# Material to process
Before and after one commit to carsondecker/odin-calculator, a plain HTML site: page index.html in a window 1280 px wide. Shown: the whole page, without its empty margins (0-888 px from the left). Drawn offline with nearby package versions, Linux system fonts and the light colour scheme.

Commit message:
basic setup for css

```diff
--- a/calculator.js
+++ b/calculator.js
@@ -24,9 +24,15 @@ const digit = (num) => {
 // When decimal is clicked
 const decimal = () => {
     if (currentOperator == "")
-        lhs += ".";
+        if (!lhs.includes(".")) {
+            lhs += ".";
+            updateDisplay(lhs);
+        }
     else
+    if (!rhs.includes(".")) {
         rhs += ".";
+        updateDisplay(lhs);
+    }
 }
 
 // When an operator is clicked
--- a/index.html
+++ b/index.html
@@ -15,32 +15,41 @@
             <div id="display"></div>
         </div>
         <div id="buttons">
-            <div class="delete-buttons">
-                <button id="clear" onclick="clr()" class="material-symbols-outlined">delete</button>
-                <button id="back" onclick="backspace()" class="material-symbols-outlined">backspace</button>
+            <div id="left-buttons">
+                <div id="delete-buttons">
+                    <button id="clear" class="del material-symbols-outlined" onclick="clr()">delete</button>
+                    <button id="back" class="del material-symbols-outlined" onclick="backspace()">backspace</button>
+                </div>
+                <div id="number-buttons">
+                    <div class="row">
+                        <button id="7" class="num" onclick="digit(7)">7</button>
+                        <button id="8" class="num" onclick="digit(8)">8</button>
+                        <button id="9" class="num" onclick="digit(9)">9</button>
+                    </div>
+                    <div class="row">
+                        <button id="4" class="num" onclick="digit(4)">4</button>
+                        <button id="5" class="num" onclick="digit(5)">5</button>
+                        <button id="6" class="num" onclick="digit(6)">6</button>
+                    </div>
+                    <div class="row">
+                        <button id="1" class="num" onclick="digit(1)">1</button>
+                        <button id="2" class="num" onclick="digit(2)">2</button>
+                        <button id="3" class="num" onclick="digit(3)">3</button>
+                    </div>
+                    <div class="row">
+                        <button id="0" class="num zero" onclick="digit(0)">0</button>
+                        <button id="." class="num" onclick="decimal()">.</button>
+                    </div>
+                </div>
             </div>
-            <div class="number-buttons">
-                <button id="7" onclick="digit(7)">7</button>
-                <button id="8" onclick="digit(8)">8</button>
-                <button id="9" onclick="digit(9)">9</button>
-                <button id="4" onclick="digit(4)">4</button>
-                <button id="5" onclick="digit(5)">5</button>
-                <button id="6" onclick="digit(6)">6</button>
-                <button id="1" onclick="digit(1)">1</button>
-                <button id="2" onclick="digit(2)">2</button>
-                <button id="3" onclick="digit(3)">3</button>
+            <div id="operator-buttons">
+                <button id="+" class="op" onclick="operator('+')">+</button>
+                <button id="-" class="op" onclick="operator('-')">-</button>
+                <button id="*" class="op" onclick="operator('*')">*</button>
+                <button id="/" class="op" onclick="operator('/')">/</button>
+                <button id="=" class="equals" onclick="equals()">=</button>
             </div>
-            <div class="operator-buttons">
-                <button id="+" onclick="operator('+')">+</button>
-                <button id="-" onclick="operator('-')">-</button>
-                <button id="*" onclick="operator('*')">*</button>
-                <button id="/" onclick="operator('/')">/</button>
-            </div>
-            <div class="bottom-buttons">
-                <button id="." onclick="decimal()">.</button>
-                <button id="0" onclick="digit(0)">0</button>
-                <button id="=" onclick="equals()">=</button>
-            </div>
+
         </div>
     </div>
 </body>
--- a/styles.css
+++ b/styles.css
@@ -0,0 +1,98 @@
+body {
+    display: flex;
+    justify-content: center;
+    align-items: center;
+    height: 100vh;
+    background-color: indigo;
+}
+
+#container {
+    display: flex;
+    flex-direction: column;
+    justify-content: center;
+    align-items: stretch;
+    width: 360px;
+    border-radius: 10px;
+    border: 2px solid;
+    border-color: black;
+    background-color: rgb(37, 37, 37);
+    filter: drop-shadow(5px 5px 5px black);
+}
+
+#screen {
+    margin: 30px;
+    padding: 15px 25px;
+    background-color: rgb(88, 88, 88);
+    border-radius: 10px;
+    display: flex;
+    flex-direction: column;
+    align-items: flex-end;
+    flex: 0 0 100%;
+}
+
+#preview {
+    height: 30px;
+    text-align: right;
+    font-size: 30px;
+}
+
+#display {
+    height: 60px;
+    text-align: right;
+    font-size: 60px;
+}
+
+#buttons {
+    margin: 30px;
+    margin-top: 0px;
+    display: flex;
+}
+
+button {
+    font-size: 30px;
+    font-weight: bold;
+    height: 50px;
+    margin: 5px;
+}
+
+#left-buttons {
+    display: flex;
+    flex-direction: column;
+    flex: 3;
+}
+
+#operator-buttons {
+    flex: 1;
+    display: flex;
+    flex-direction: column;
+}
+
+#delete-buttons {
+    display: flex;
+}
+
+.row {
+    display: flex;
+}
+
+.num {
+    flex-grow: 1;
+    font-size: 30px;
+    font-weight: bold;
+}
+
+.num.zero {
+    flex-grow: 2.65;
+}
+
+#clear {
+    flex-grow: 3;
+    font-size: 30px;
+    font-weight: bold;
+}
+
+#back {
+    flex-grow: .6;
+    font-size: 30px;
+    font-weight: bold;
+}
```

# Task description
Nothing in the entries should be left out; please reproduce them all exactly.

# Finished exercise
Before and after one commit to carsondecker/odin-calculator, a plain HTML site: page index.html in a window 1280 px wide. Shown: the whole page, without its empty margins (0-888 px from the left). Drawn offline with nearby package versions, Linux system fonts and the light colour scheme.

Commit message:
basic setup for css

```diff
--- a/calculator.js
+++ b/calculator.js
@@ -24,9 +24,15 @@ const digit = (num) => {
 // When decimal is clicked
 const decimal = () => {
     if (currentOperator == "")
-        lhs += ".";
+        if (!lhs.includes(".")) {
+            lhs += ".";
+            updateDisplay(lhs);
+        }
     else
+    if (!rhs.includes(".")) {
         rhs += ".";
+        updateDisplay(lhs);
+    }
 }
 
 // When an operator is clicked
--- a/index.html
+++ b/index.html
@@ -15,32 +15,41 @@
             <div id="display"></div>
         </div>
         <div id="buttons">
-            <div class="delete-buttons">
-                <button id="clear" onclick="clr()" class="material-symbols-outlined">delete</button>
-                <button id="back" onclick="backspace()" class="material-symbols-outlined">backspace</button>
+            <div id="left-buttons">
+                <div id="delete-buttons">
+                    <button id="clear" class="del material-symbols-outlined" onclick="clr()">delete</button>
+                    <button id="back" class="del material-symbols-outlined" onclick="backspace()">backspace</button>
+                </div>
+                <div id="number-buttons">
+                    <div class="row">
+                        <button id="7" class="num" onclick="digit(7)">7</button>
+                        <button id="8" class="num" onclick="digit(8)">8</button>
+                        <button id="9" class="num" onclick="digit(9)">9</button>
+                    </div>
+                    <div class="row">
+                        <button id="4" class="num" onclick="digit(4)">4</button>
+                        <button id="5" class="num" onclick="digit(5)">5</button>
+                        <button id="6" class="num" onclick="digit(6)">6</button>
+                    </div>
+                    <div class="row">
+                        <button id="1" class="num" onclick="digit(1)">1</button>
+                        <button id="2" class="num" onclick="digit(2)">2</button>
+                        <button id="3" class="num" onclick="digit(3)">3</button>
+                    </div>
+                    <div class="row">
+                        <button id="0" class="num zero" onclick="digit(0)">0</button>
+                        <button id="." class="num" onclick="decimal()">.</button>
+                    </div>
+                </div>
             </div>
-            <div class="number-buttons">
-                <button id="7" onclick="digit(7)">7</button>
-                <button id="8" onclick="digit(8)">8</button>
-                <button id="9" onclick="digit(9)">9</button>
-                <button id="4" onclick="digit(4)">4</button>
-                <button id="5" onclick="digit(5)">5</button>
-                <button id="6" onclick="digit(6)">6</button>
-                <button id="1" onclick="digit(1)">1</button>
-                <button id="2" onclick="digit(2)">2</button>
-                <button id="3" onclick="digit(3)">3</button>
+            <div id="operator-buttons">
+                <button id="+" class="op" onclick="operator('+')">+</button>
+                <button id="-" class="op" onclick="operator('-')">-</button>
+                <button id="*" class="op" onclick="operator('*')">*</button>
+                <button id="/" class="op" onclick="operator('/')">/</button>
+                <button id="=" class="equals" onclick="equals()">=</button>
             </div>
-            <div class="operator-buttons">
-                <button id="+" onclick="operator('+')">+</button>
-                <button id="-" onclick="operator('-')">-</button>
-                <button id="*" onclick="operator('*')">*</button>
-                <button id="/" onclick="operator('/')">/</button>
-            </div>
-            <div class="bottom-buttons">
-                <button id="." onclick="decimal()">.</button>
-                <button id="0" onclick="digit(0)">0</button>
-                <button id="=" onclick="equals()">=</button>
-            </div>
+
         </div>
     </div>
 </body>
--- a/styles.css
+++ b/styles.css
@@ -0,0 +1,98 @@
+body {
+    display: flex;
+    justify-content: center;
+    align-items: center;
+    height: 100vh;
+    background-color: indigo;
+}
+
+#container {
+    display: flex;
+    flex-direction: column;
+    justify-content: center;
+    align-items: stretch;
+    width: 360px;
+    border-radius: 10px;
+    border: 2px solid;
+    border-color: black;
+    background-color: rgb(37, 37, 37);
+    filter: drop-shadow(5px 5px 5px black);
+}
+
+#screen {
+    margin: 30px;
+    padding: 15px 25px;
+    background-color: rgb(88, 88, 88);
+    border-radius: 10px;
+    display: flex;
+    flex-direction: column;
+    align-items: flex-end;
+    flex: 0 0 100%;
+}
+
+#preview {
+    height: 30px;
+    text-align: right;
+    font-size: 30px;
+}
+
+#display {
+    height: 60px;
+    text-align: right;
+    font-size: 60px;
+}
+
+#buttons {
+    margin: 30px;
+    margin-top: 0px;
+    display: flex;
+}
+
+button {
+    font-size: 30px;
+    font-weight: bold;
+    height: 50px;
+    margin: 5px;
+}
+
+#left-buttons {
+    display: flex;
+    flex-direction: column;
+    flex: 3;
+}
+
+#operator-buttons {
+    flex: 1;
+    display: flex;
+    flex-direction: column;
+}
+
+#delete-buttons {
+    display: flex;
+}
+
+.row {
+    display: flex;
+}
+
+.num {
+    flex-grow: 1;
+    font-size: 30px;
+    font-weight: bold;
+}
+
+.num.zero {
+    flex-grow: 2.65;
+}
+
+#clear {
+    flex-grow: 3;
+    font-size: 30px;
+    font-weight: bold;
+}
+
+#back {
+    flex-grow: .6;
+    font-size: 30px;
+    font-weight: bold;
+}
```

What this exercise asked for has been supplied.